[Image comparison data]
★ ★ ★

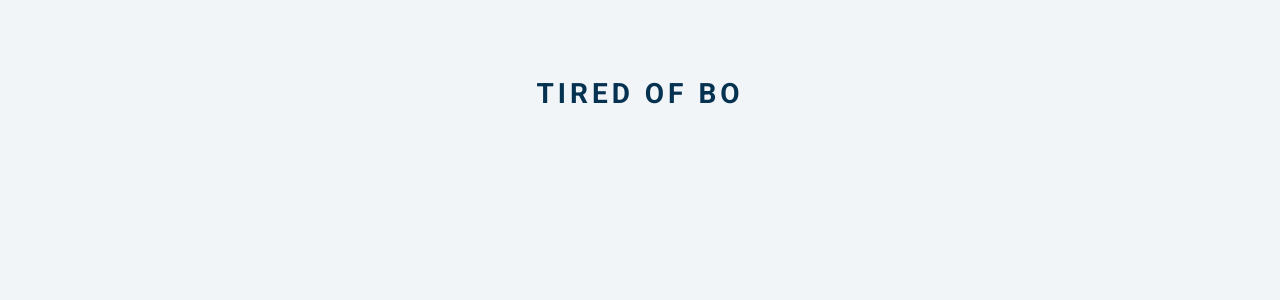
Repository: spidero7/Lorem-Ipsum-Generator
Page: index.html
An editor plug-in stored every save of this project. The page is shown before and after the next save, followed by the edit.
The browser window is 1280 px wide. The pictures show the whole page.

Above is the page before, as saved 2021-10-21 07:08:35.

### index.html
<!DOCTYPE html>
<html lang="en">
  <head>
    <meta charset="UTF-8" />
    <meta name="viewport" content="width=device-width, initial-scale=1.0" />
    <title>Lorem Ipsum</title>

    <!-- styles -->
    <link rel="stylesheet" href="styles.css" />
  </head>
  <body>
    <section class="section-center">
      <h3>tired of bo</h3>
    </section>
    <!-- javascript -->
    <script src="app.js"></script>
  </body>
</html>

### styles.css
/*
===============
Fonts
===============
*/
@import url("https://fonts.googleapis.com/css?family=Open+Sans|Roboto:400,700&display=swap");

/*
===============
Variables
===============
*/

:root {
  /* dark shades of primary color*/
  --clr-primary-1: hsl(205, 86%, 17%);
  --clr-primary-2: hsl(205, 77%, 27%);
  --clr-primary-3: hsl(205, 72%, 37%);
  --clr-primary-4: hsl(205, 63%, 48%);
  /* primary/main color */
  --clr-primary-5: #49a6e9;
  /* lighter shades of primary color */
  --clr-primary-6: hsl(205, 89%, 70%);
  --clr-primary-7: hsl(205, 90%, 76%);
  --clr-primary-8: hsl(205, 86%, 81%);
  --clr-primary-9: hsl(205, 90%, 88%);
  --clr-primary-10: hsl(205, 100%, 96%);
  /* darkest grey - used for headings */
  --clr-grey-1: hsl(209, 61%, 16%);
  --clr-grey-2: hsl(211, 39%, 23%);
  --clr-grey-3: hsl(209, 34%, 30%);
  --clr-grey-4: hsl(209, 28%, 39%);
  /* grey used for paragraphs */
  --clr-grey-5: hsl(210, 22%, 49%);
  --clr-grey-6: hsl(209, 23%, 60%);
  --clr-grey-7: hsl(211, 27%, 70%);
  --clr-grey-8: hsl(210, 31%, 80%);
  --clr-grey-9: hsl(212, 33%, 89%);
  --clr-grey-10: hsl(210, 36%, 96%);
  --clr-white: #fff;
  --clr-red-dark: hsl(360, 67%, 44%);
  --clr-red-light: hsl(360, 71%, 66%);
  --clr-green-dark: hsl(125, 67%, 44%);
  --clr-green-light: hsl(125, 71%, 66%);
  --clr-black: #222;
  --ff-primary: "Roboto", sans-serif;
  --ff-secondary: "Open Sans", sans-serif;
  --transition: all 0.3s linear;
  --spacing: 0.25rem;
  --radius: 0.5rem;
  --light-shadow: 0 5px 15px rgba(0, 0, 0, 0.1);
  --dark-shadow: 0 5px 15px rgba(0, 0, 0, 0.2);
  --max-width: 1170px;
  --fixed-width: 620px;
}
/*
===============
Global Styles
===============
*/

*,
::after,
::before {
  margin: 0;
  padding: 0;
  box-sizing: border-box;
}
body {
  font-family: var(--ff-secondary);
  background: var(--clr-grey-10);
  color: var(--clr-grey-1);
  line-height: 1.5;
  font-size: 0.875rem;
}
ul {
  list-style-type: none;
}
a {
  text-decoration: none;
}
img:not(.logo) {
  width: 100%;
}
img {
  display: block;
}

h1,
h2,
h3,
h4 {
  letter-spacing: var(--spacing);
  text-transform: capitalize;
  line-height: 1.25;
  margin-bottom: 0.75rem;
  font-family: var(--ff-primary);
}
h1 {
  font-size: 3rem;
}
h2 {
  font-size: 2rem;
}
h3 {
  font-size: 1.25rem;
}
h4 {
  font-size: 0.875rem;
}
p {
  margin-bottom: 1.25rem;
  color: var(--clr-grey-5);
}
@media screen and (min-width: 800px) {
  h1 {
    font-size: 4rem;
  }
  h2 {
    font-size: 2.5rem;
  }
  h3 {
    font-size: 1.75rem;
  }
  h4 {
    font-size: 1rem;
  }
  body {
    font-size: 1rem;
  }
  h1,
  h2,
  h3,
  h4 {
    line-height: 1;
  }
}
/*  global classes */

.btn {
  text-transform: uppercase;
  background: var(--clr-primary-5);
  color: var(--clr-primary-1);
  padding: 0.375rem 0.75rem;
  letter-spacing: 1px;
  display: inline-block;
  transition: var(--transition);
  font-size: 0.875rem;
  border: 2px solid var(--clr-primary-5);
  cursor: pointer;
  box-shadow: 0 1px 3px rgba(0, 0, 0, 0.2);
  border-radius: var(--radius);
}
.btn:hover {
  color: var(--clr-primary-5);
  background: var(--clr-primary-8);
  border-color: var(--clr-primary-8);
}
/* section */
.section {
  padding: 5rem 0;
}

.section-center {
  width: 90vw;
  margin: 0 auto;
  max-width: 40rem;
  margin-top: 5rem;
  text-align: center;
}
@media screen and (min-width: 992px) {
  .section-center {
    width: 95vw;
  }
}
main {
  min-height: 100vh;
  display: grid;
  place-items: center;
}
/*
===============
Lorem Ipsum
===============
*/
h3 {
  text-transform: uppercase;
  color: var(--clr-primary-1);
}
.lorem-form {
  text-transform: capitalize;
  letter-spacing: var(--spacing);
  margin-top: 2rem;
  margin-bottom: 4rem;
  display: flex;
  justify-content: center;
  align-items: center;
}
label {
  font-size: 1.25rem;
  color: var(--clr-primary-1);
}
input {
  padding: 0.25rem 0.5rem;

  width: 4rem;
  border-radius: var(--radius);
  border: none;
  margin: 0 0.5rem;
  font-size: 1.25rem;
}
button {
  background: var(--clr-primary-10);
}
.result {
  margin-bottom: 2rem;
}

Loaded but not shown: app.js (library)

After the next save:
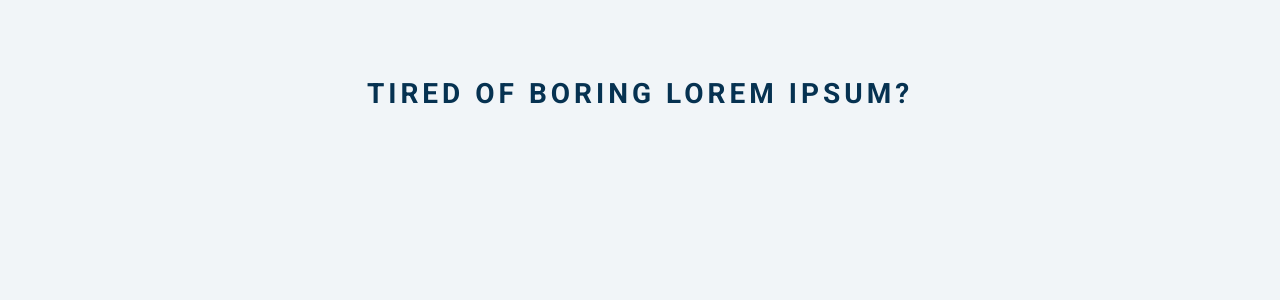
Saved 6 s later.
--- a/index.html
+++ b/index.html
@@ -10,7 +10,7 @@
   </head>
   <body>
     <section class="section-center">
-      <h3>tired of bo</h3>
+      <h3>tired of boring lorem ipsum?</h3>
     </section>
     <!-- javascript -->
     <script src="app.js"></script>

★ ★ ★

For this exercise, write out exactly the lines from the one with "width: 4rem;" through the last line of the records, inclusive, and leave each picture out.

  width: 4rem;
  border-radius: var(--radius);
  border: none;
  margin: 0 0.5rem;
  font-size: 1.25rem;
}
button {
  background: var(--clr-primary-10);
}
.result {
  margin-bottom: 2rem;
}

Loaded but not shown: app.js (library)

After the next save:
Saved 6 s later.
--- a/index.html
+++ b/index.html
@@ -10,7 +10,7 @@
   </head>
   <body>
     <section class="section-center">
-      <h3>tired of bo</h3>
+      <h3>tired of boring lorem ipsum?</h3>
     </section>
     <!-- javascript -->
     <script src="app.js"></script>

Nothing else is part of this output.